[Stored items from a collection]
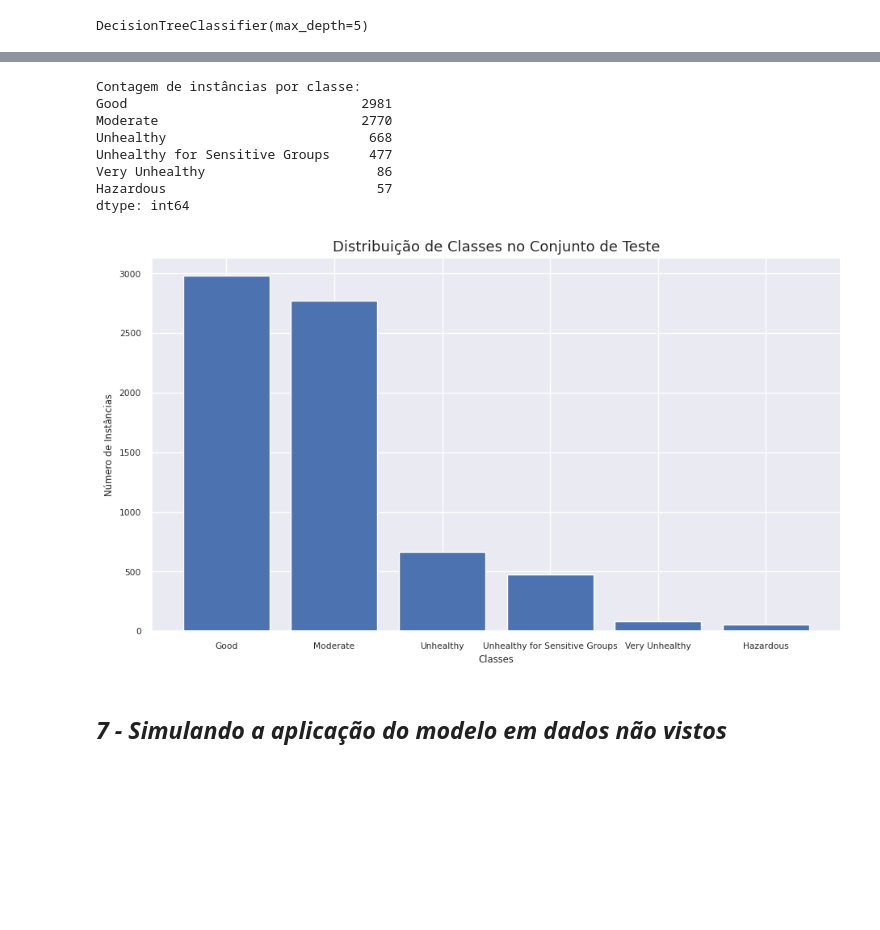
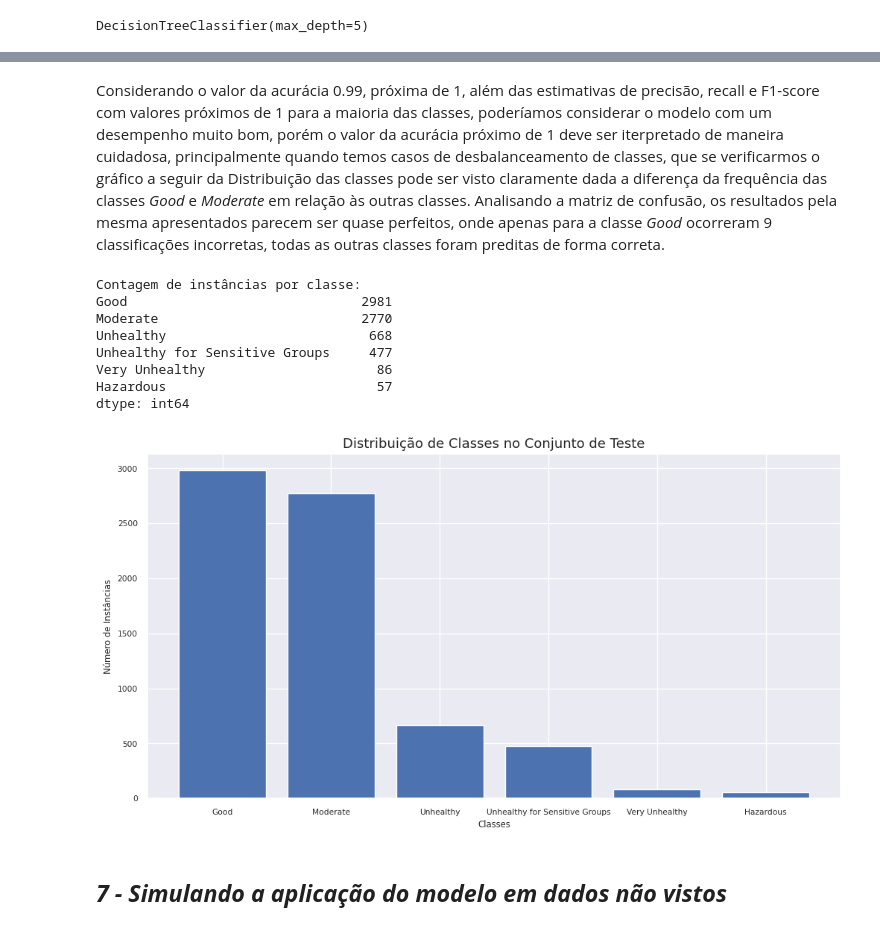
Before and after one commit to Luciahelenasantos/PUC-SPRINT-II, a Jupyter notebook: MVP_SPRINT_II.ipynb, the cells around one changed output, grey strips where cells are left out. Drawn from its saved outputs; the diff is of its cells as text; code cells hidden in the pictures; blank space fills up the shorter version.

```diff
--- a/MVP_SPRINT_II.ipynb
+++ b/MVP_SPRINT_II.ipynb
@@ -991,26 +994,28 @@ Unhealthy for Sensitive Groups       1.00      1.00      1.00      2770
+# %% [markdown]
+Considerando o valor da acurácia 0.99, próxima de 1, além das estimativas de precisão, recall e F1-score com valores próximos de 1 para a maioria das classes, poderíamos considerar o modelo com um desempenho muito bom, porém o valor da acurácia próximo de 1 deve ser iterpretado de maneira cuidadosa, principalmente quando temos casos de desbalanceamento de classes, que se verificarmos o gráfico a seguir da Distribuição das classes pode ser visto claramente dada a diferença da frequência das classes *Good* e *Moderate* em relação às outras classes. Analisando a matriz de confusão, os resultados pela mesma apresentados parecem ser quase perfeitos, onde apenas para a classe *Good* ocorreram 9 classificações incorretas, todas as outras classes foram preditas de forma correta.
 # %%
 # Tendo 'y_test' como ou array com os rótulos/classes do conjunto de teste
 class_counts = pd.Series(y_test).value_counts()
 
 print("Contagem de instâncias por classe:")
 print(class_counts)
 
 # Plotar um gráfico de barras
-fig, ax = plt.subplots(figsize = (11, 6))
+fig, ax = plt.subplots(figsize = (12, 6))
 plt.bar(class_counts.index, class_counts.values)
 plt.xlabel("Classes")
 plt.ylabel("Número de Instâncias")
 plt.title("Distribuição de Classes no Conjunto de Teste", fontsize=13)
 plt.show()
 # %% [output]
 Contagem de instâncias por classe:
 Good                              2981
 Moderate                          2770
 Unhealthy                          668
 Unhealthy for Sensitive Groups     477
 Very Unhealthy                      86
 Hazardous                           57
 dtype: int64
-[figure, old version]
+[figure, new version]
 # %% [markdown]
 ## ***7 - Simulando a aplicação do modelo em dados não vistos***
```
Also changed, not shown: parts of 33 cells of this notebook.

§ **Work required**
Repeat each entry exactly as given; no pictures belong in the copy.

§ **Answer for the task**
Before and after one commit to Luciahelenasantos/PUC-SPRINT-II, a Jupyter notebook: MVP_SPRINT_II.ipynb, the cells around one changed output, grey strips where cells are left out. Drawn from its saved outputs; the diff is of its cells as text; code cells hidden in the pictures; blank space fills up the shorter version.

```diff
--- a/MVP_SPRINT_II.ipynb
+++ b/MVP_SPRINT_II.ipynb
@@ -991,26 +994,28 @@ Unhealthy for Sensitive Groups       1.00      1.00      1.00      2770
+# %% [markdown]
+Considerando o valor da acurácia 0.99, próxima de 1, além das estimativas de precisão, recall e F1-score com valores próximos de 1 para a maioria das classes, poderíamos considerar o modelo com um desempenho muito bom, porém o valor da acurácia próximo de 1 deve ser iterpretado de maneira cuidadosa, principalmente quando temos casos de desbalanceamento de classes, que se verificarmos o gráfico a seguir da Distribuição das classes pode ser visto claramente dada a diferença da frequência das classes *Good* e *Moderate* em relação às outras classes. Analisando a matriz de confusão, os resultados pela mesma apresentados parecem ser quase perfeitos, onde apenas para a classe *Good* ocorreram 9 classificações incorretas, todas as outras classes foram preditas de forma correta.
 # %%
 # Tendo 'y_test' como ou array com os rótulos/classes do conjunto de teste
 class_counts = pd.Series(y_test).value_counts()
 
 print("Contagem de instâncias por classe:")
 print(class_counts)
 
 # Plotar um gráfico de barras
-fig, ax = plt.subplots(figsize = (11, 6))
+fig, ax = plt.subplots(figsize = (12, 6))
 plt.bar(class_counts.index, class_counts.values)
 plt.xlabel("Classes")
 plt.ylabel("Número de Instâncias")
 plt.title("Distribuição de Classes no Conjunto de Teste", fontsize=13)
 plt.show()
 # %% [output]
 Contagem de instâncias por classe:
 Good                              2981
 Moderate                          2770
 Unhealthy                          668
 Unhealthy for Sensitive Groups     477
 Very Unhealthy                      86
 Hazardous                           57
 dtype: int64
-[figure, old version]
+[figure, new version]
 # %% [markdown]
 ## ***7 - Simulando a aplicação do modelo em dados não vistos***
```
Also changed, not shown: parts of 33 cells of this notebook.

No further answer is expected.